✈ Sitting here at my dining room table, keyboard against fingertips, I close my eyes and I’m transported right back to that moment. The brain fog seems to lift easier now. Maybe my mind just needed a warm up, like an old hand-cranked jalopy (the thing about hand-cranks is that it takes a certain amount of physical effort to turn them; you need both strength and skill). To be honest, the last few months have nearly wiped that out of me, but I guess strength can be mustered and skill still remains. Peacefulness settles on me now.

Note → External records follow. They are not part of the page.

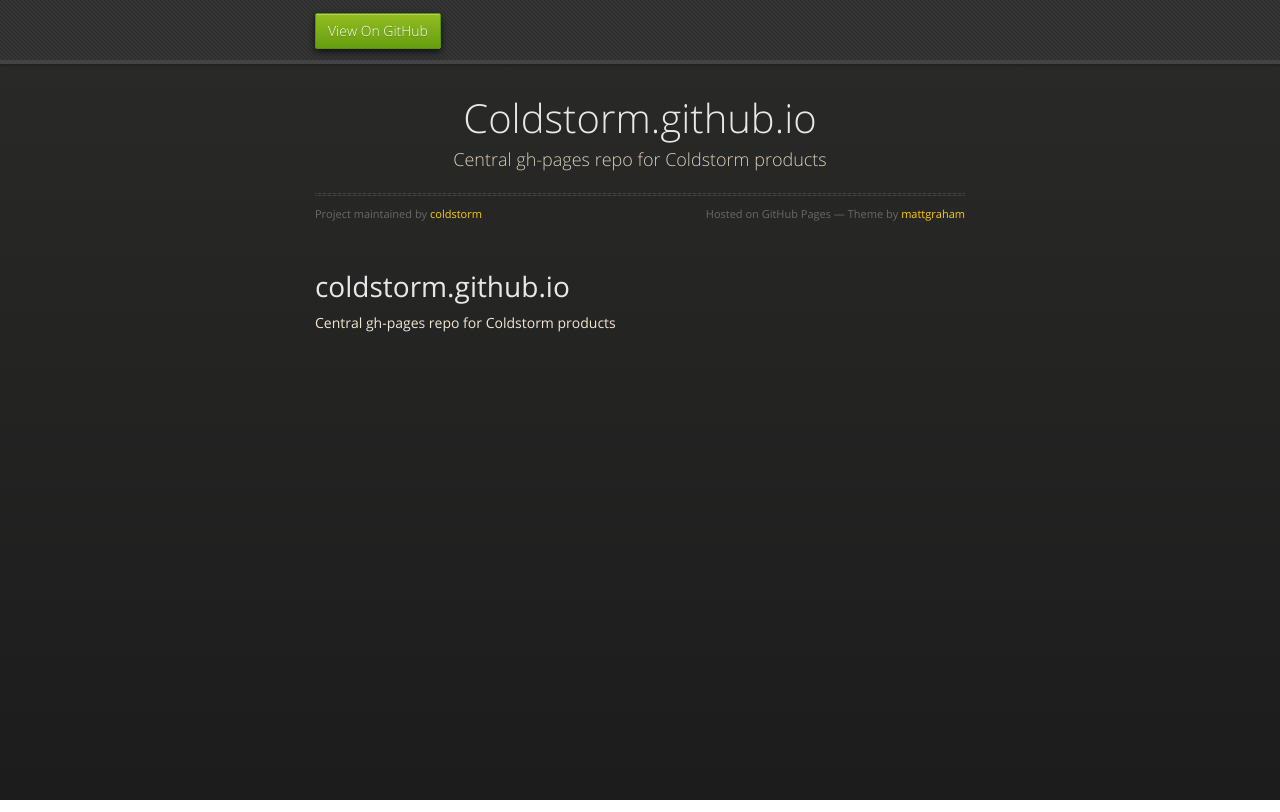
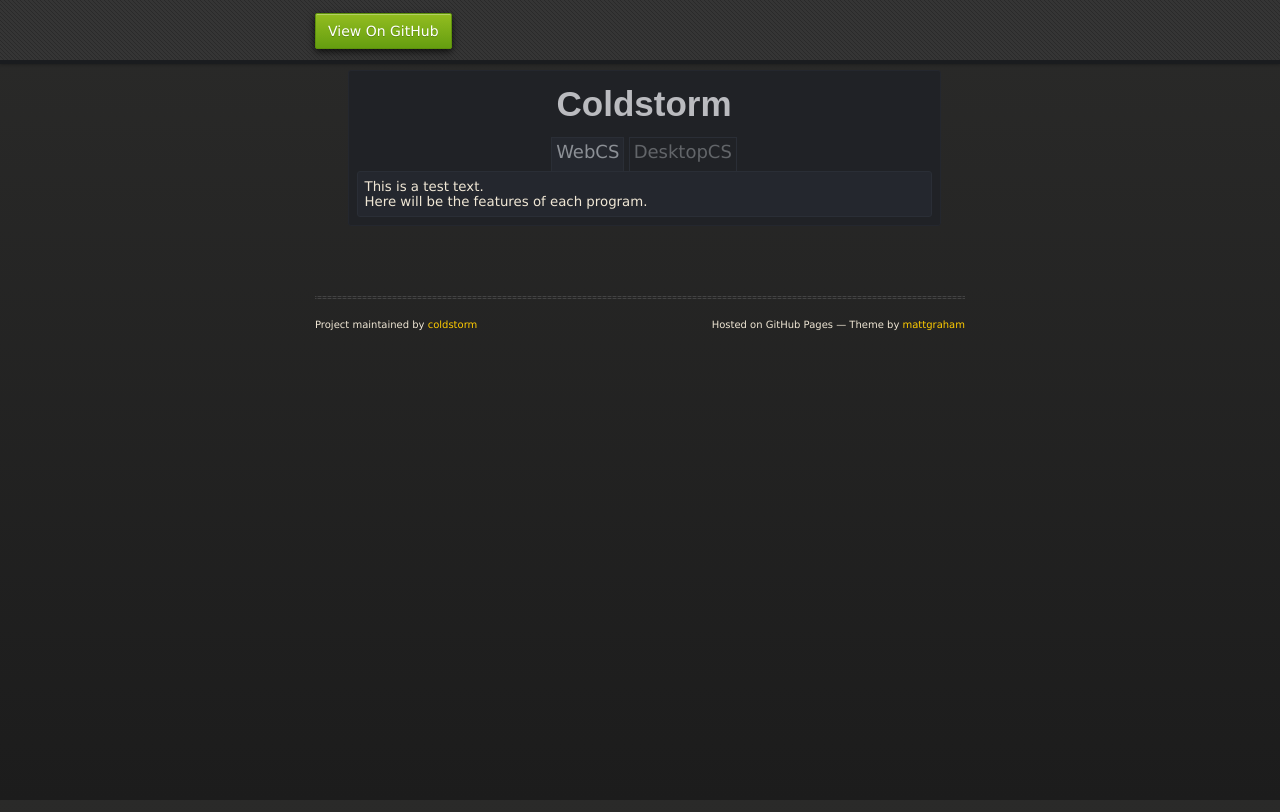
Before and after one commit to coldstorm/coldstorm.github.io, a plain HTML site: page index.html in a window 1280 px wide. Drawn offline with nearby package versions, Linux system fonts and the light colour scheme.

Commit message:
Making the website resemble the client

```diff
--- a/index.html
+++ b/index.html
@@ -4,7 +4,8 @@
     <meta charset="utf-8">
     <meta http-equiv="X-UA-Compatible" content="chrome=1">
     <title>Coldstorm.github.io by coldstorm</title>
-    <link rel="stylesheet" href="stylesheets/styles.css">
+    <!--<link rel="stylesheet" href="stylesheets/styles.css">-->
+    <link rel="stylesheet" href="stylesheets/main.css" />
     <link rel="stylesheet" href="stylesheets/pygment_trac.css">
     <script src="https://ajax.googleapis.com/ajax/libs/jquery/1.7.1/jquery.min.js"></script>
     <script src="javascripts/respond.js"></script>
@@ -15,32 +16,42 @@
     <link rel="stylesheet" href="stylesheets/ie.css">
     <![endif]-->
     <meta name="viewport" content="width=device-width, initial-scale=1, user-scalable=no">
-
 </head>
 <body>
     <div id="header">
         <nav>
             <li class="fork"><a href="https://github.com/coldstorm">View On GitHub</a></li>
         </nav>
-      </div><!-- end header -->
+    </div>
 
     <div class="wrapper">
+        <section>
+            <div class="container">
+                <div class="chat">
+                    <header>
+                        <div class="title">Coldstorm</div>
+                        <ul class="tabs">
+                            <li class="tab active">WebCS
+                            </li>
+                            <li class="tab">DesktopCS
+                            </li>
+                        </ul>
+                    </header>
+                    <main>
+                    <div class="lines">
+                        This is a test text.<br />
+                        Here will be the features of each program.<br />
+                    </div>
+                </main>
+                </div>
+            </div>
+        </section>
 
         <section>
-        <div id="title">
-          <h1>Coldstorm.github.io</h1>
-          <p>Central gh-pages repo for Coldstorm products</p>
-          <hr>
+            <hr />
             <span class="credits left">Project maintained by <a href="https://github.com/coldstorm">coldstorm</a></span>
             <span class="credits right">Hosted on GitHub Pages &mdash; Theme by <a href="https://twitter.com/michigangraham">mattgraham</a></span>
-        </div>
-
-        <h1>
-<a name="coldstormgithubio" class="anchor" href="#coldstormgithubio"><span class="octicon octicon-link"></span></a>coldstorm.github.io</h1>
-
-<p>Central gh-pages repo for Coldstorm products</p>
         </section>
-
     </div>
     <!--[if !IE]><script>fixScale(document);</script><![endif]-->
 
--- /dev/null
+++ b/stylesheets/main.css
@@ -0,0 +1,416 @@
+/* Coldstorm styles */
+html {
+    height: 95%;
+    margin: 0;
+    padding: 0;
+}
+
+body {
+    background-color: #1a1c1f;
+    font-family: verdana, sans-serif;
+    font-size: 10pt;
+    height: 95%;
+    margin: 0;
+    padding: 0;
+}
+
+main {
+    height: 70%;
+    padding-bottom: 5px;
+    padding-left: 5px;
+    padding-right: 5px;
+}
+
+header {
+    height: 30%;
+}
+
+.title {
+    font-family: sans-serif;
+    font-size: 35px;
+    font-weight: bold;
+    color: #babbbf;
+    text-align: center;
+    padding-top: 10px;
+    padding-bottom: 10px;
+}
+
+.container {
+    height: 100%;
+}
+
+.lines {
+    padding-top: 0px;
+    background-color: #24272e;
+    border: 1px solid #2a2e36;
+    border-radius: 3px;
+    /* border-top-left-radius: 0; */
+    /* height: 100%; */
+    /* margin-bottom: 4px; */
+    /* margin-top: 20px; */
+    overflow: auto;
+    word-wrap: break-word;
+    padding: 7px;
+}
+
+.chat {
+    background-color: #202226;
+    border: 1px solid #24272e;
+    border-radius: 3px;
+    height: 100%;
+    margin-left: 5%;
+    margin-top: 50px;
+    padding: 3px;
+    width: 90%;
+}
+
+.tabs {
+    /* height: 20px; */
+    /* width: 50%; */
+    /* margin: 0; */
+    /* margin-top: 20px; */;
+    padding: 0px;
+    margin-bottom: 0px;
+    text-align: center;
+}
+
+.tab {
+    background-color: #24272e;
+    border: 1px solid #2a2e36;
+    border-top: 1px solid #2a2e36;
+    border-left: 1px solid #2a2e36;
+    border-right: 1px solid #2a2e36;
+    border-bottom: 0px;
+    color: #8c9096;
+    display: inline-block;
+    /* margin-right: 2px; */
+    margin-top: 20px;
+    padding-top: 3px;
+    padding-left: 4px;
+    padding-right: 4px;
+}
+
+.tab {
+    font-size: large;
+    background-color: #202226;
+    border-top: 1px solid #2a2e36;
+    border-left: 1px solid #2a2e36;
+    border-right: 1px solid #2a2e36;
+    border-bottom: none;
+    margin-top: 20px;
+    color: #626569;
+    height: 30px;
+    margin-top: 3px;
+}
+
+    .tab.active {
+        background-color: #24272e;
+        color: #8c9096;
+        height: 30px;
+        /* margin-top: 3px; */
+    }
+
+/* From styles.css */
+table {
+    border-collapse: collapse;
+    border-spacing: 0;
+}
+
+body {
+    padding: 0px 0 20px 0px;
+    margin: 0px;
+    color: #f0e7d5;
+    font-weight: normal;
+    background: #252525;
+    background-attachment: fixed !important;
+    background: -webkit-gradient(linear, 50% 0%, 50% 100%, color-stop(0%, #2a2a29), color-stop(100%, #1c1c1c));
+    background: -webkit-linear-gradient(#2a2a29, #1c1c1c);
+    background: -moz-linear-gradient(#2a2a29, #1c1c1c);
+    background: -o-linear-gradient(#2a2a29, #1c1c1c);
+    background: -ms-linear-gradient(#2a2a29, #1c1c1c);
+    background: linear-gradient(#2a2a29, #1c1c1c);
+}
+
+h1, h2, h3, h4, h5, h6 {
+    color: #e8e8e8;
+    margin: 0 0 10px;
+    font-weight: normal;
+}
+
+p, ul, ol, table, pre, dl {
+    margin: 0 0 20px;
+}
+
+h1, h2, h3 {
+    line-height: 1.1;
+}
+
+h1 {
+    font-size: 28px;
+}
+
+h2 {
+    font-size: 24px;
+}
+
+h4, h5, h6 {
+    color: #e8e8e8;
+}
+
+h3 {
+    font-size: 18px;
+    line-height: 24px;
+    font-weight: normal;
+    color: #b6b6b6;
+}
+
+a {
+    color: #ffcc00;
+    font-weight: 400;
+    text-decoration: none;
+}
+
+    a:hover {
+        color: #ffeb9b;
+    }
+
+    a small {
+        font-size: 11px;
+        color: #666;
+        margin-top: -0.6em;
+        display: block;
+    }
+
+ul {
+    list-style-image: url("../images/bullet.png");
+}
+
+strong {
+    font-weight: normal;
+}
+
+.wrapper {
+    max-width: 650px;
+    margin: 0 auto;
+    position: relative;
+    padding: 0 20px;
+}
+
+section img {
+    max-width: 100%;
+}
+
+blockquote {
+    border-left: 3px solid #ffcc00;
+    margin: 0;
+    padding: 0 0 0 20px;
+    font-style: italic;
+}
+
+code {
+    font-family: "Lucida Sans", Monaco, Bitstream Vera Sans Mono, Lucida Console, Terminal;
+    color: #efefef;
+    font-size: 13px;
+    margin: 0 4px;
+    padding: 4px 6px;
+    -moz-border-radius: 2px;
+    -webkit-border-radius: 2px;
+    -o-border-radius: 2px;
+    -ms-border-radius: 2px;
+    -khtml-border-radius: 2px;
+    border-radius: 2px;
+}
+
+pre {
+    padding: 8px 15px;
+    background: #191919;
+    -moz-border-radius: 2px;
+    -webkit-border-radius: 2px;
+    -o-border-radius: 2px;
+    -ms-border-radius: 2px;
+    -khtml-border-radius: 2px;
+    border-radius: 2px;
+    border: 1px solid #121212;
+    -moz-box-shadow: inset 0 1px 3px rgba(0, 0, 0, 0.3);
+    -webkit-box-shadow: inset 0 1px 3px rgba(0, 0, 0, 0.3);
+    -o-box-shadow: inset 0 1px 3px rgba(0, 0, 0, 0.3);
+    box-shadow: inset 0 1px 3px rgba(0, 0, 0, 0.3);
+    overflow: auto;
+    overflow-y: hidden;
+}
+
+    pre code {
+        color: #efefef;
+        text-shadow: 0px 1px 0px #000;
+        margin: 0;
+        padding: 0;
+    }
+
+table {
+    width: 100%;
+    border-collapse: collapse;
+}
+
+th {
+    text-align: left;
+    padding: 5px 10px;
+    border-bottom: 1px solid #434343;
+    color: #b6b6b6;
+    font-weight: normal;
+}
+
+td {
+    text-align: left;
+    padding: 5px 10px;
+    border-bottom: 1px solid #434343;
+}
+
+hr {
+    border: 0;
+    outline: none;
+    height: 3px;
+    background: transparent url("../images/hr.gif") center center repeat-x;
+    margin: 0 0 20px;
+}
+
+dt {
+    color: #F0E7D5;
+    font-weight: normal;
+}
+
+#header {
+    z-index: 100;
+    left: 0;
+    top: 0px;
+    height: 60px;
+    width: 100%;
+    position: fixed;
+    background: url(../images/nav-bg.gif) #1a1c1f;
+    border-bottom: 4px solid #1a1c1f;
+    -moz-box-shadow: 0px 1px 3px rgba(0, 0, 0, 0.25);
+    -webkit-box-shadow: 0px 1px 3px rgba(0, 0, 0, 0.25);
+    -o-box-shadow: 0px 1px 3px rgba(0, 0, 0, 0.25);
+    box-shadow: 0px 1px 3px rgba(0, 0, 0, 0.25);
+}
+
+    #header nav {
+        max-width: 650px;
+        margin: 0 auto;
+        padding: 0 10px;
+        background: blue;
+        margin: 6px auto;
+    }
+
+        #header nav li {
+            font-weight: normal;
+            list-style: none;
+            display: inline;
+            color: white;
+            line-height: 50px;
+            text-shadow: 0px 1px 0px rgba(0, 0, 0, 0.2);
+            font-size: 14px;
+        }
+
+            #header nav li a {
+                color: white;
+                border: 1px solid #5d910b;
+                background: -webkit-gradient(linear, 50% 0%, 50% 100%, color-stop(0%, #93bd20), color-stop(100%, #659e10));
+                background: -webkit-linear-gradient(#93bd20, #659e10);
+                background: -moz-linear-gradient(#93bd20, #659e10);
+                background: -o-linear-gradient(#93bd20, #659e10);
+                background: -ms-linear-gradient(#93bd20, #659e10);
+                background: linear-gradient(#93bd20, #659e10);
+                -moz-border-radius: 2px;
+                -webkit-border-radius: 2px;
+                -o-border-radius: 2px;
+                -ms-border-radius: 2px;
+                -khtml-border-radius: 2px;
+                border-radius: 2px;
+                -moz-box-shadow: inset 0px 1px 0px rgba(255, 255, 255, 0.3), 0px 3px 7px rgba(0, 0, 0, 0.7);
+                -webkit-box-shadow: inset 0px 1px 0px rgba(255, 255, 255, 0.3), 0px 3px 7px rgba(0, 0, 0, 0.7);
+                -o-box-shadow: inset 0px 1px 0px rgba(255, 255, 255, 0.3), 0px 3px 7px rgba(0, 0, 0, 0.7);
+                box-shadow: inset 0px 1px 0px rgba(255, 255, 255, 0.3), 0px 3px 7px rgba(0, 0, 0, 0.7);
+                background-color: #93bd20;
+                padding: 10px 12px;
+                margin-top: 6px;
+                line-height: 14px;
+                font-size: 14px;
+                display: inline-block;
+                text-align: center;
+            }
+
+                #header nav li a:hover {
+                    background: -webkit-gradient(linear, 50% 0%, 50% 100%, color-stop(0%, #749619), color-stop(100%, #527f0e));
+                    background: -webkit-linear-gradient(#749619, #527f0e);
+                    background: -moz-linear-gradient(#749619, #527f0e);
+                    background: -o-linear-gradient(#749619, #527f0e);
+                    background: -ms-linear-gradient(#749619, #527f0e);
+                    background: linear-gradient(#749619, #527f0e);
+                    background-color: #659e10;
+                    border: 1px solid #527f0e;
+                    -moz-box-shadow: inset 0px 1px 1px rgba(0, 0, 0, 0.2), 0px 1px 0px rgba(0, 0, 0, 0);
+                    -webkit-box-shadow: inset 0px 1px 1px rgba(0, 0, 0, 0.2), 0px 1px 0px rgba(0, 0, 0, 0);
+                    -o-box-shadow: inset 0px 1px 1px rgba(0, 0, 0, 0.2), 0px 1px 0px rgba(0, 0, 0, 0);
+                    box-shadow: inset 0px 1px 1px rgba(0, 0, 0, 0.2), 0px 1px 0px rgba(0, 0, 0, 0);
+                }
+
+            #header nav li.fork {
+                float: left;
+                margin-left: 0px;
+            }
+
+            #header nav li.downloads {
+                float: right;
+                margin-left: 6px;
+            }
+
+            #header nav li.title {
+                float: right;
+                margin-right: 10px;
+                font-size: 11px;
+            }
+
+section {
+    max-width: 650px;
+    /*padding: 30px 0px 50px 0px;*/
+    margin: 20px 0;
+    margin-top: 70px;
+}
+
+    section #title {
+        border: 0;
+        outline: none;
+        margin: 0 0 25px 0;
+        padding: 0 0 5px 0;
+    }
+
+        section #title h1 {
+            font-weight: normal;
+            font-size: 40px;
+            text-align: center;
+            line-height: 36px;
+        }
+
+        section #title p {
+            color: #d7cfbe;
+            font-weight: normal;
+            font-size: 18px;
+            text-align: center;
+        }
+
+        section #title .credits {
+            font-size: 11px;
+            font-weight: normal;
+            color: #696969;
+            margin-top: -10px;
+        }
+
+    section .credits.left {
+        font-size: 10px;
+        float: left;
+    }
+
+    section .credits.right {
+        font-size: 10px;
+        float: right;
+    }
```
Also changed, not shown: 1 other file. Lines whose indentation alone changed are shown as unchanged.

✈ I could write a thousand books of poems that give homage to the beauty of a Saskatchewan childhood. There’s really nothing like a warm summer day on the prairies. To be carefree again like a 70’s-born girl in pig-tails, skipping her way to the corner-store with change in hand. There wasn’t much to think about other than what kind of candy you could get with a quarter or two. Would the day end in a neighborhood game of hide-and-seek or maybe kick-the-can before settling down to sleep with skin still warm from the sun?

“The past beats inside me like a second heart.”
― John Banville, The Sea

✈ Where were you born? How has it shaped who you are today? Are those memories engrained in your mind as years try to blot out the past? Is there one in particular that brings you peace in this crazy time? What do you see, smell, and and even taste as you go back in time? As you remember, be prepared for the difficulty, for the tears, for the joy, and for the longing, and that’s all right.

As you remember, be prepared for the difficulty, for the tears, for the joy, and for the longing, and that’s all right.

✈ I encourage you to write your memories down. Share them. Speak them out. Pass them down to your children, or relatives, or a friend. Write a poem, write a book, paint them out so others can enjoy them. Whatever you do, don’t let them die. If they touched your life and helped make you who you are, they may also touch another. The beauty of a moment can change the days of the future.

“Nothing is ever really lost to us as long as we remember it.”
― L.M. Montgomery, The Story Girl

Tiffany x